(TASK TO CARRY OUT):
Write out each line from the data below that includes the word "which".

----

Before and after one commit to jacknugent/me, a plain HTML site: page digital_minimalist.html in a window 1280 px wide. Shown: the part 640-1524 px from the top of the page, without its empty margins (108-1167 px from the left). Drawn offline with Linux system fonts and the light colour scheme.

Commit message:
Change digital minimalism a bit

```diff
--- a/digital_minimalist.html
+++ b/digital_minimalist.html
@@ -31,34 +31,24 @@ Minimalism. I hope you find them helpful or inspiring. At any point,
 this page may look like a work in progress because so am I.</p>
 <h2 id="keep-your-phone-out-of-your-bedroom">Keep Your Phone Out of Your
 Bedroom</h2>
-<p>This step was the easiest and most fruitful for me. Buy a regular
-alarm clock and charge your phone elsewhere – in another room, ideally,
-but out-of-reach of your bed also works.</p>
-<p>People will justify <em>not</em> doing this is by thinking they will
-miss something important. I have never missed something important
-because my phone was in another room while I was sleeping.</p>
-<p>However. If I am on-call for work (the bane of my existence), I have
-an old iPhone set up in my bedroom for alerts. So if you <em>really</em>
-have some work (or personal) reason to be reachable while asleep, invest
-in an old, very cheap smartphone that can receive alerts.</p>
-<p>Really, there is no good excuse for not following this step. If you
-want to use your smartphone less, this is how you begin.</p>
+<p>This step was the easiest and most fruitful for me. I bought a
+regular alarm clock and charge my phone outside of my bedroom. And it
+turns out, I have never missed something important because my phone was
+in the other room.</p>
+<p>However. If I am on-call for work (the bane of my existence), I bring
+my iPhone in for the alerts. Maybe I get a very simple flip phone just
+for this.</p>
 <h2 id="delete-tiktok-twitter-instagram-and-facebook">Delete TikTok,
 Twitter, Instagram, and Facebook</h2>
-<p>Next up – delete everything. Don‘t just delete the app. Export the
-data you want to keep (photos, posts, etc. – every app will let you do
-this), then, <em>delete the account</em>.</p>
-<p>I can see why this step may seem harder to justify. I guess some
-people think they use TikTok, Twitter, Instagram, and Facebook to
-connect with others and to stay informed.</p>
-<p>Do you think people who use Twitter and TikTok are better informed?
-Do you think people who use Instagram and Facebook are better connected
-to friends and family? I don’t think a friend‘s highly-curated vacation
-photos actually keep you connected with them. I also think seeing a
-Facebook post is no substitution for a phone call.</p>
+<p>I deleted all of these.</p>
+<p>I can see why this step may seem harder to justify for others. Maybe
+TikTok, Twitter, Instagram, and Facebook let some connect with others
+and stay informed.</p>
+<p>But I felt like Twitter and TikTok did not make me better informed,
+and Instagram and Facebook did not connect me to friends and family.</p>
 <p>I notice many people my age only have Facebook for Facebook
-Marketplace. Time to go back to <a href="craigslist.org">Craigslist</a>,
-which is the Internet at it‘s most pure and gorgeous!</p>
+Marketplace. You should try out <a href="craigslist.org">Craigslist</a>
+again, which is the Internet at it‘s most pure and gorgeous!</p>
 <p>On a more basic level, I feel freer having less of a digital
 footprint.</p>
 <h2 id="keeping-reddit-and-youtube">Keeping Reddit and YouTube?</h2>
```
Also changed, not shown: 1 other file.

----

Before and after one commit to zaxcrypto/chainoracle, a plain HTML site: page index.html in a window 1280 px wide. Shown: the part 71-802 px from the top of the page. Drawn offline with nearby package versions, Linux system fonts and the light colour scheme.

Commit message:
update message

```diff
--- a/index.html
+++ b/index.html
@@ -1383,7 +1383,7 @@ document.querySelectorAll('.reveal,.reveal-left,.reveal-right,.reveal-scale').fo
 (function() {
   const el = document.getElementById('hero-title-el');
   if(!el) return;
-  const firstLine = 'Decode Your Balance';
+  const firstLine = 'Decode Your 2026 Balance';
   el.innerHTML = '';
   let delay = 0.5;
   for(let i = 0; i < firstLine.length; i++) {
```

----

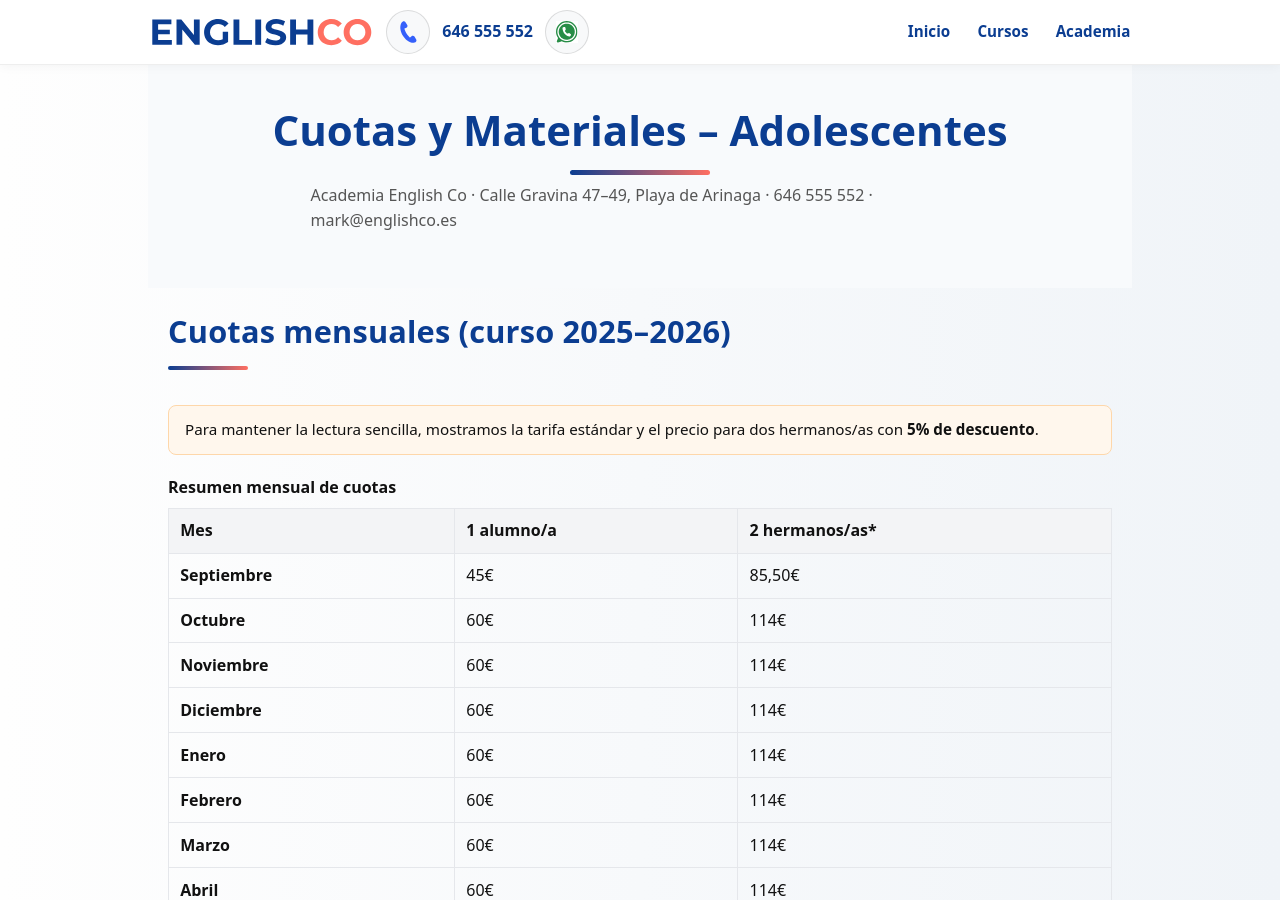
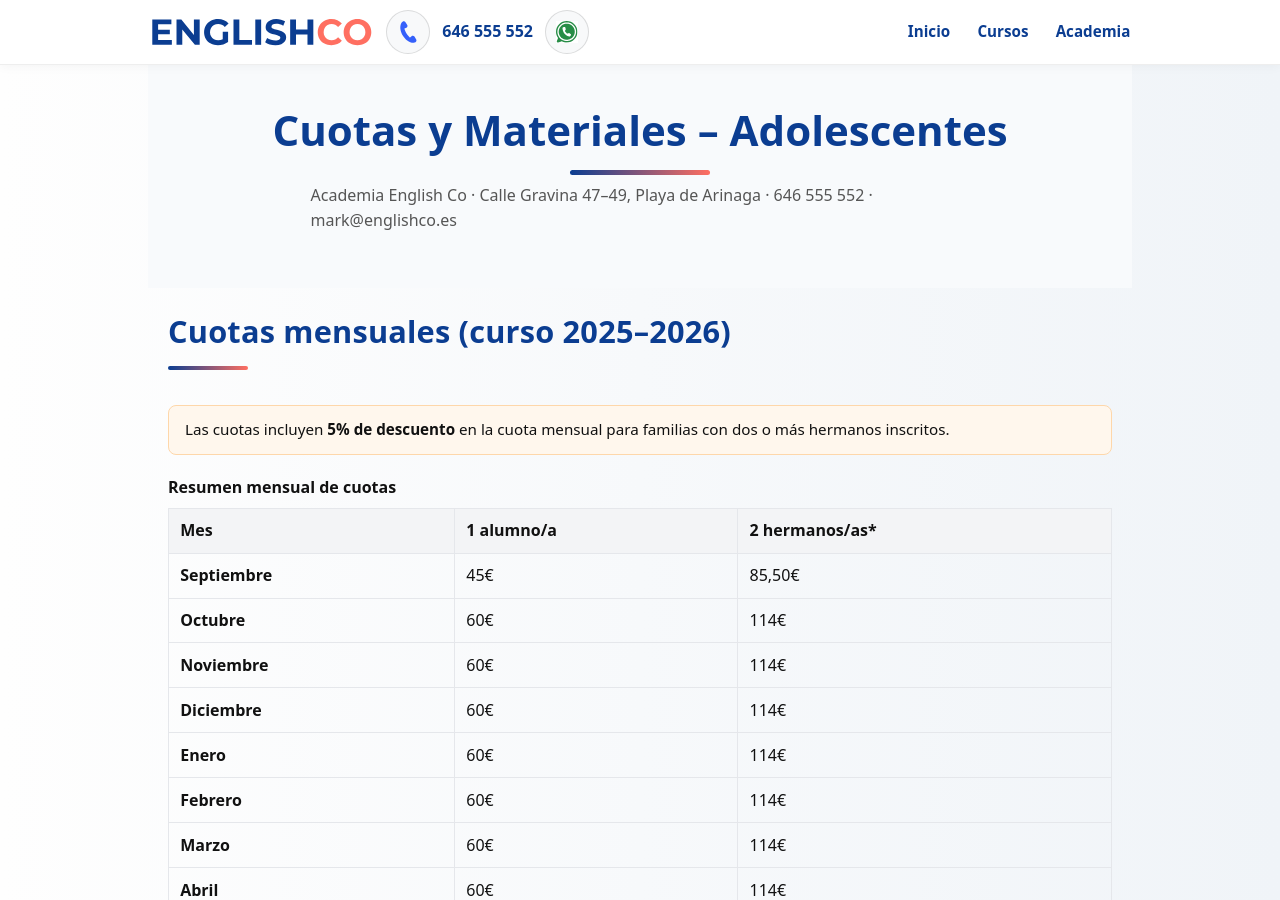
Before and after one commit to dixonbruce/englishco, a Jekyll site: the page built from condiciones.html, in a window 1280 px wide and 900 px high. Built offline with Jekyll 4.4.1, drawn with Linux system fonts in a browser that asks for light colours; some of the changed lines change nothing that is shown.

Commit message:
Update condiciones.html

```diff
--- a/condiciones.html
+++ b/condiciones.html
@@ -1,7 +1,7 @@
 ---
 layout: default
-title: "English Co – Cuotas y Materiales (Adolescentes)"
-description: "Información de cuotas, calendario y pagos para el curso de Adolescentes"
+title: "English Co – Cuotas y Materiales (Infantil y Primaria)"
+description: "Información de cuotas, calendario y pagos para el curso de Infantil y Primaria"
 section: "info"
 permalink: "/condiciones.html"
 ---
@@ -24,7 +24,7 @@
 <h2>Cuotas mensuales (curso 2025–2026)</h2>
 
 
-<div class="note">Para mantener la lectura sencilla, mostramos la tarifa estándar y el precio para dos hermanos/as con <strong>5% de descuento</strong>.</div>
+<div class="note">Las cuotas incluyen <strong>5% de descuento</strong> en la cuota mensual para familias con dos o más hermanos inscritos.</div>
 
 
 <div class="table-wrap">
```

----

(RESPONSE TO THE TASK):
-which is the Internet at it‘s most pure and gorgeous!</p>
+again, which is the Internet at it‘s most pure and gorgeous!</p>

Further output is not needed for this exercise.